(Revision comparison data)
= = =
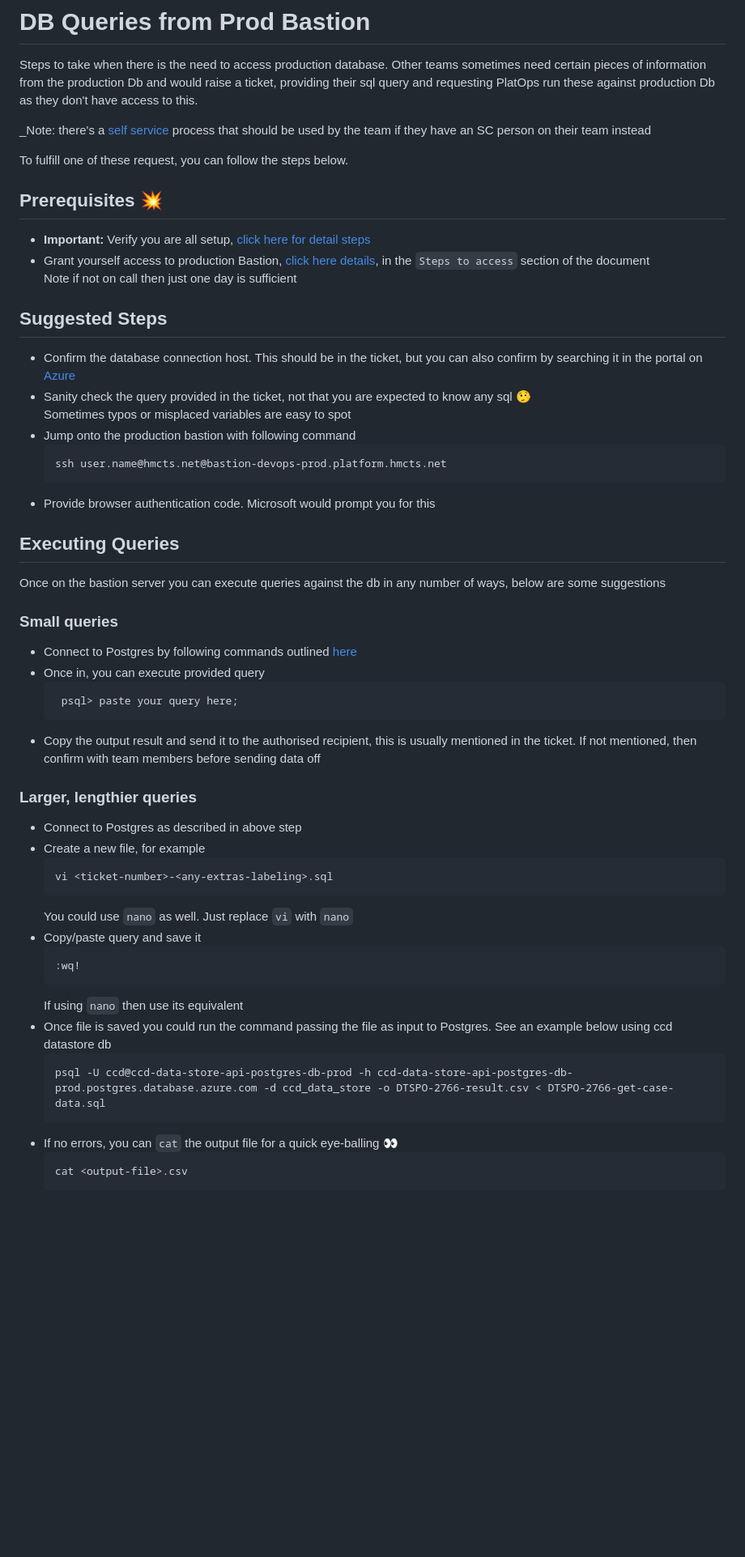
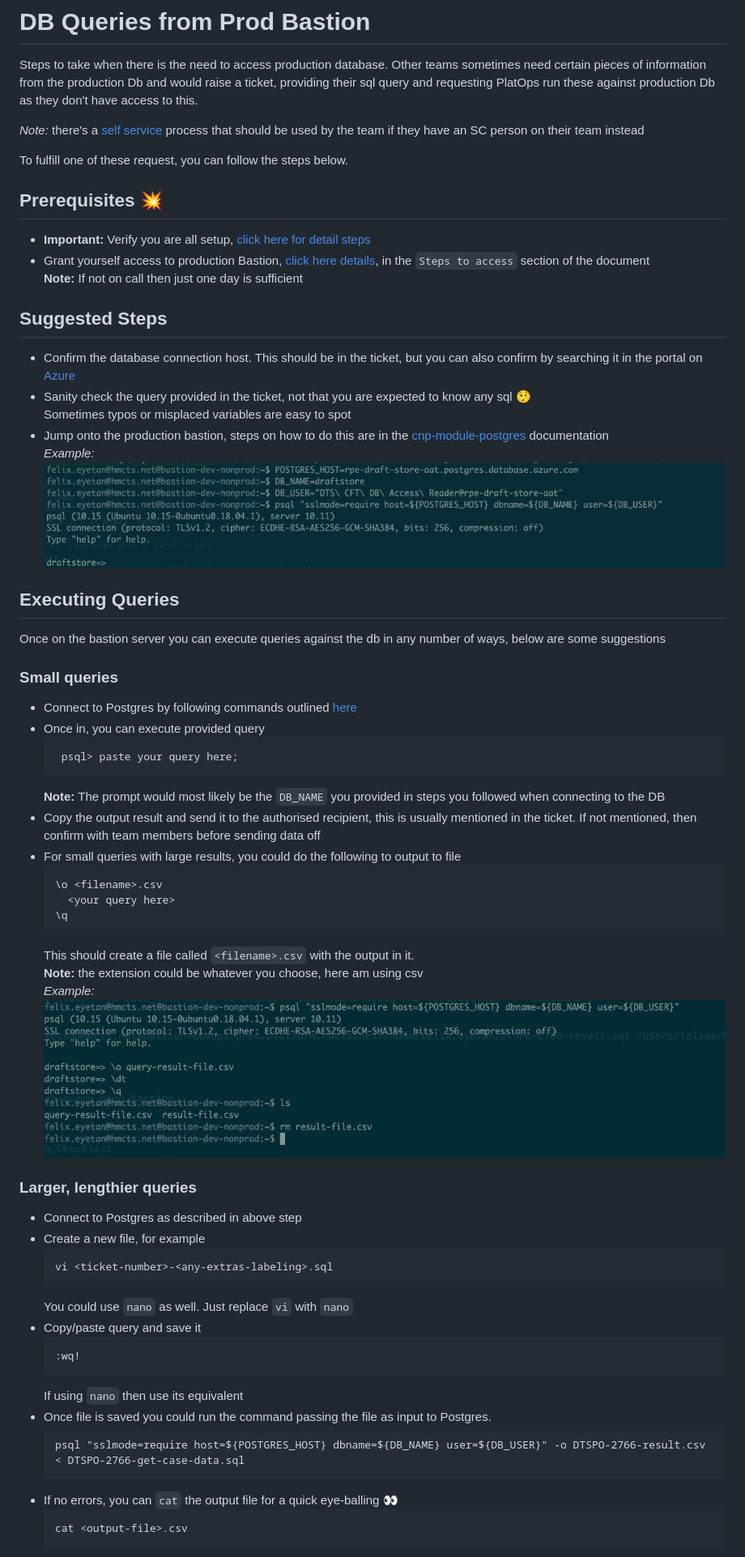
Before and after one commit to hmcts/ops-runbooks, a Markdown page: database/README.md, the part around one of its changes. Shown at 81% size. Rendered like a GitHub page; pictures changed too: images/connecting.png (added), images/query-output.png (added); blank space fills up the shorter version.

Commit message:
Updated documentation, adding more detail and desriptions with excamples

````diff
--- a/database/README.md
+++ b/database/README.md
@@ -5,25 +5,23 @@ Other teams sometimes need certain pieces of information from the production Db
 a ticket, providing their sql query and requesting PlatOps run these against
 production Db as they don't have access to this.
 
-_Note: there's a [self service](https://tools.hmcts.net/confluence/display/DTSPO/%5BSelf-Service%5D+Database) process that should be used by the team if they have an SC person on their team instead
+*Note:* there's a [self service](https://tools.hmcts.net/confluence/display/DTSPO/%5BSelf-Service%5D+Database) process that should be used by the team if they have an SC person on their team instead
 
 To fulfill one of these request, you can follow the steps below.
 
 ## Prerequisites 💥
 * **Important:** Verify you are all setup, [click here for detail steps](https://github.com/hmcts/cnp-module-postgres#production)
 * Grant yourself access to production Bastion, [click here details](https://github.com/hmcts/cnp-module-postgres#production), in the `Steps to access` section of the document <br>
-  Note if not on call then just one day is sufficient
+  **Note:** If not on call then just one day is sufficient
 
 ## Suggested Steps
 
 * Confirm the database connection host. This should be in the ticket, but you can also confirm by searching it in the portal on [Azure](https://portal.azure.com/#home) <br>
 * Sanity check the query provided in the ticket, not that you are expected to know any sql 🤥 <br>
   Sometimes typos or misplaced variables are easy to spot
-* Jump onto the production bastion with following command
-  ```cmd
-  ssh user.name@hmcts.net@bastion-devops-prod.platform.hmcts.net
-  ```
-* Provide browser authentication code. Microsoft would prompt you for this
+* Jump onto the production bastion, steps on how to do this are in the [cnp-module-postgres](https://github.com/hmcts/cnp-module-postgres#production)  documentation <br>
+  _Example:_<br>
+  ![Connecting to DB](../images/connecting.png)
 
 ## Executing Queries
 Once on the bastion server you can execute queries against the db in any number of ways, below are some suggestions
@@ -35,7 +33,18 @@ Once on the bastion server you can execute queries against the db in any number
   ```cmd
    psql> paste your query here;
   ```
+  **Note:** The prompt would most likely be the `DB_NAME` you provided in steps you followed when connecting to the DB
 * Copy the output result and send it to the authorised recipient, this is usually mentioned in the ticket. If not mentioned, then confirm with team members before sending data off
+* For small queries with large results, you could do the following to output to file
+  ```cmd
+  \o <filename>.csv
+    <your query here>
+  \q
+   ```
+  This should create a file called `<filename>.csv` with the output in it. <br>
+  **Note:** the extension could be whatever you choose, here am using csv <br>
+  _Example:_<br>
+  ![Output to file](../images/query-output.png)
 
 ### Larger, lengthier queries
 
@@ -50,9 +59,9 @@ Once on the bastion server you can execute queries against the db in any number
   :wq!
   ```
   If using `nano` then use its equivalent
-* Once file is saved you could run the command passing the file as input to Postgres. See an example below using ccd datastore db
+* Once file is saved you could run the command passing the file as input to Postgres.
   ```cmd
-  psql -U ccd@ccd-data-store-api-postgres-db-prod -h ccd-data-store-api-postgres-db-prod.postgres.database.azure.com -d ccd_data_store -o DTSPO-2766-result.csv < DTSPO-2766-get-case-data.sql
+  psql "sslmode=require host=${POSTGRES_HOST} dbname=${DB_NAME} user=${DB_USER}" -o DTSPO-2766-result.csv < DTSPO-2766-get-case-data.sql
   ```
 * If no errors, you can `cat` the output file for a quick eye-balling 👀
   ```cmd
````
Also changed, not shown: other parts of database/README.md (+17 -0 lines), database/img.png (added), database/img_1.png (added), database/img_2.png (added), images/assign-to-password-var.png (added).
= = =
# Your task
Word-for-word output of every record is needed, with images omitted.

# Exercise response
Before and after one commit to hmcts/ops-runbooks, a Markdown page: database/README.md, the part around one of its changes. Shown at 81% size. Rendered like a GitHub page; pictures changed too: images/connecting.png (added), images/query-output.png (added); blank space fills up the shorter version.

Commit message:
Updated documentation, adding more detail and desriptions with excamples

````diff
--- a/database/README.md
+++ b/database/README.md
@@ -5,25 +5,23 @@ Other teams sometimes need certain pieces of information from the production Db
 a ticket, providing their sql query and requesting PlatOps run these against
 production Db as they don't have access to this.
 
-_Note: there's a [self service](https://tools.hmcts.net/confluence/display/DTSPO/%5BSelf-Service%5D+Database) process that should be used by the team if they have an SC person on their team instead
+*Note:* there's a [self service](https://tools.hmcts.net/confluence/display/DTSPO/%5BSelf-Service%5D+Database) process that should be used by the team if they have an SC person on their team instead
 
 To fulfill one of these request, you can follow the steps below.
 
 ## Prerequisites 💥
 * **Important:** Verify you are all setup, [click here for detail steps](https://github.com/hmcts/cnp-module-postgres#production)
 * Grant yourself access to production Bastion, [click here details](https://github.com/hmcts/cnp-module-postgres#production), in the `Steps to access` section of the document <br>
-  Note if not on call then just one day is sufficient
+  **Note:** If not on call then just one day is sufficient
 
 ## Suggested Steps
 
 * Confirm the database connection host. This should be in the ticket, but you can also confirm by searching it in the portal on [Azure](https://portal.azure.com/#home) <br>
 * Sanity check the query provided in the ticket, not that you are expected to know any sql 🤥 <br>
   Sometimes typos or misplaced variables are easy to spot
-* Jump onto the production bastion with following command
-  ```cmd
-  ssh user.name@hmcts.net@bastion-devops-prod.platform.hmcts.net
-  ```
-* Provide browser authentication code. Microsoft would prompt you for this
+* Jump onto the production bastion, steps on how to do this are in the [cnp-module-postgres](https://github.com/hmcts/cnp-module-postgres#production)  documentation <br>
+  _Example:_<br>
+  ![Connecting to DB](../images/connecting.png)
 
 ## Executing Queries
 Once on the bastion server you can execute queries against the db in any number of ways, below are some suggestions
@@ -35,7 +33,18 @@ Once on the bastion server you can execute queries against the db in any number
   ```cmd
    psql> paste your query here;
   ```
+  **Note:** The prompt would most likely be the `DB_NAME` you provided in steps you followed when connecting to the DB
 * Copy the output result and send it to the authorised recipient, this is usually mentioned in the ticket. If not mentioned, then confirm with team members before sending data off
+* For small queries with large results, you could do the following to output to file
+  ```cmd
+  \o <filename>.csv
+    <your query here>
+  \q
+   ```
+  This should create a file called `<filename>.csv` with the output in it. <br>
+  **Note:** the extension could be whatever you choose, here am using csv <br>
+  _Example:_<br>
+  ![Output to file](../images/query-output.png)
 
 ### Larger, lengthier queries
 
@@ -50,9 +59,9 @@ Once on the bastion server you can execute queries against the db in any number
   :wq!
   ```
   If using `nano` then use its equivalent
-* Once file is saved you could run the command passing the file as input to Postgres. See an example below using ccd datastore db
+* Once file is saved you could run the command passing the file as input to Postgres.
   ```cmd
-  psql -U ccd@ccd-data-store-api-postgres-db-prod -h ccd-data-store-api-postgres-db-prod.postgres.database.azure.com -d ccd_data_store -o DTSPO-2766-result.csv < DTSPO-2766-get-case-data.sql
+  psql "sslmode=require host=${POSTGRES_HOST} dbname=${DB_NAME} user=${DB_USER}" -o DTSPO-2766-result.csv < DTSPO-2766-get-case-data.sql
   ```
 * If no errors, you can `cat` the output file for a quick eye-balling 👀
   ```cmd
````
Also changed, not shown: other parts of database/README.md (+17 -0 lines), database/img.png (added), database/img_1.png (added), database/img_2.png (added), images/assign-to-password-var.png (added).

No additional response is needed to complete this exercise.